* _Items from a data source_
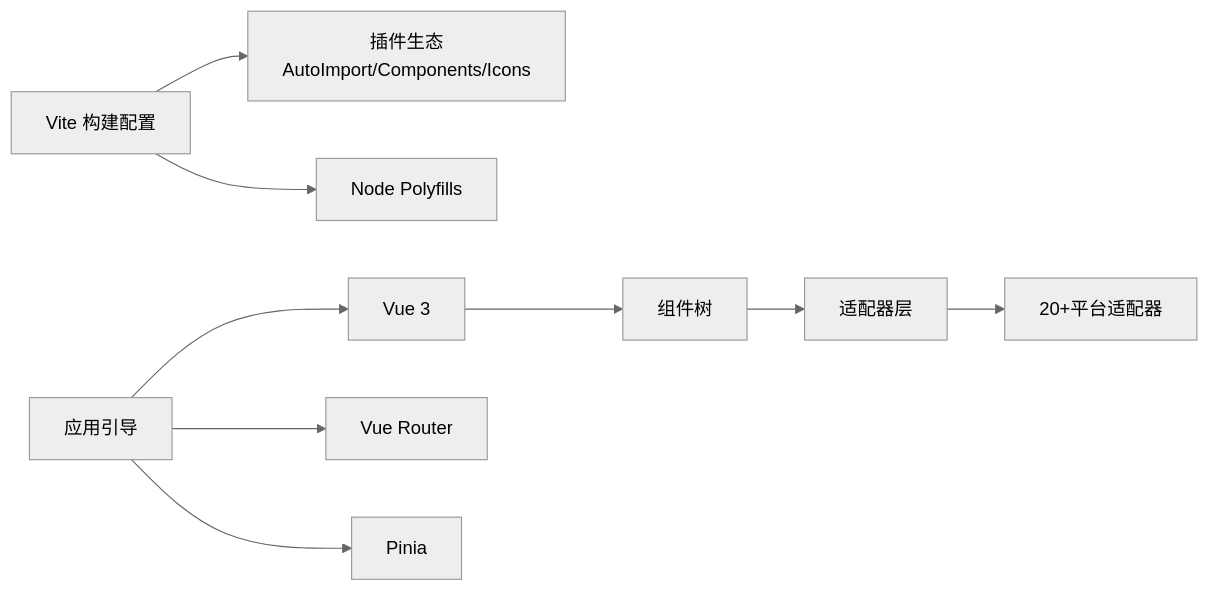
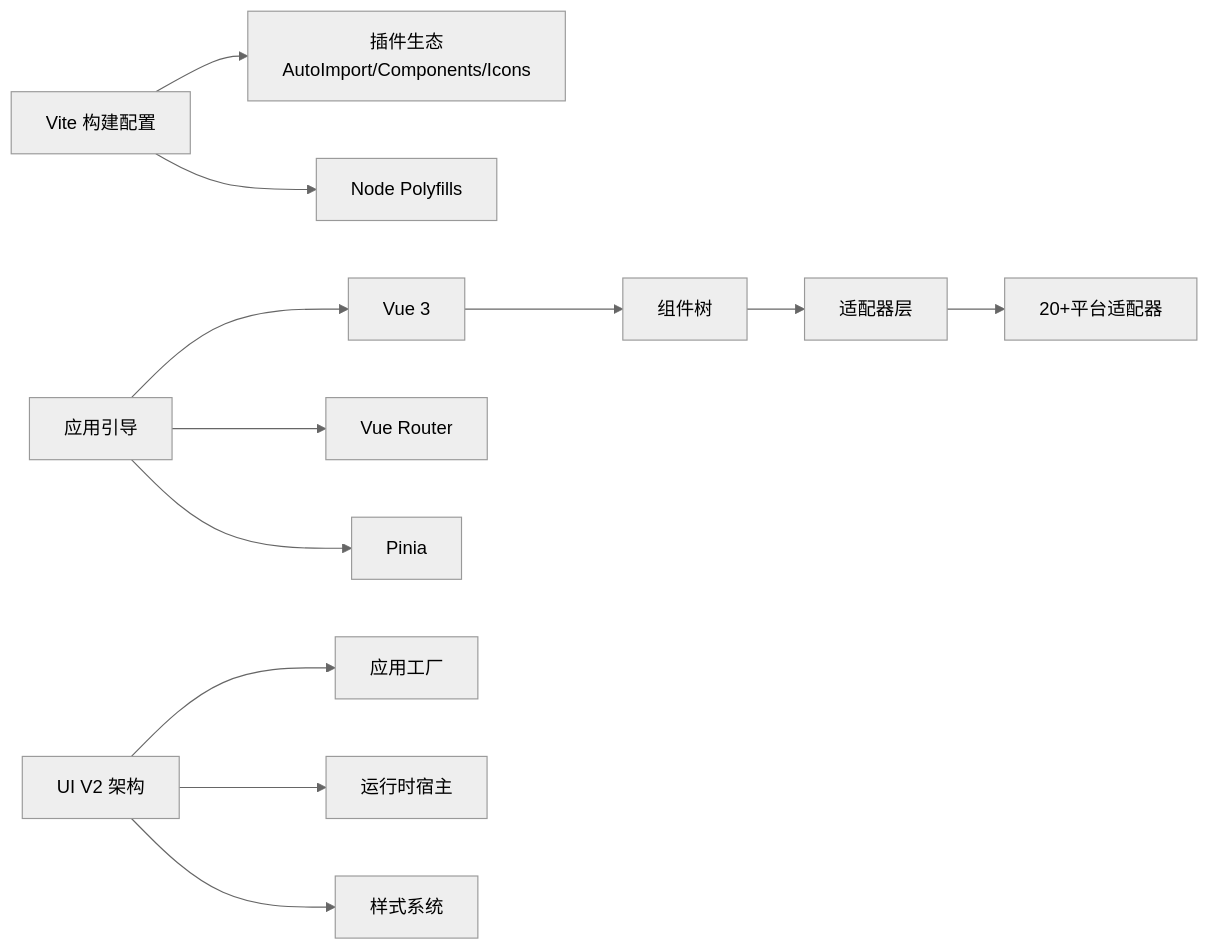
Before and after one commit to terwer/siyuan-plugin-publisher: diagram 11 of 11 in .qoder/repowiki/zh/content/核心架构/核心架构.md, drawn with Mermaid (neutral theme). The commit also changed other lines of this file and 12 other files, not shown here.

````diff
--- a/.qoder/repowiki/zh/content/核心架构/核心架构.md
+++ b/.qoder/repowiki/zh/content/核心架构/核心架构.md
@@ -302,11 +503,14 @@
 ```mermaid
 graph LR
 Vite["Vite 构建配置"] --> Plugins["插件生态<br/>AutoImport/Components/Icons"]
 Vite --> Polyfill["Node Polyfills"]
 Bootstrap["应用引导"] --> Vue["Vue 3"]
 Bootstrap --> Router["Vue Router"]
 Bootstrap --> Pinia["Pinia"]
 Vue --> Components["组件树"]
 Components --> Adaptors["适配器层"]
 Adaptors --> Platforms["20+平台适配器"]
+V2["UI V2 架构"] --> Factory["应用工厂"]
+V2 --> Host["运行时宿主"]
+V2 --> Styles["样式系统"]
 ```
````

* _About this task_
Collect the lines of the records that include the string "qoder".

* _Output for this exercise_
Before and after one commit to terwer/siyuan-plugin-publisher: diagram 11 of 11 in .qoder/repowiki/zh/content/核心架构/核心架构.md, drawn with Mermaid (neutral theme). The commit also changed other lines of this file and 12 other files, not shown here.
--- a/.qoder/repowiki/zh/content/核心架构/核心架构.md
+++ b/.qoder/repowiki/zh/content/核心架构/核心架构.md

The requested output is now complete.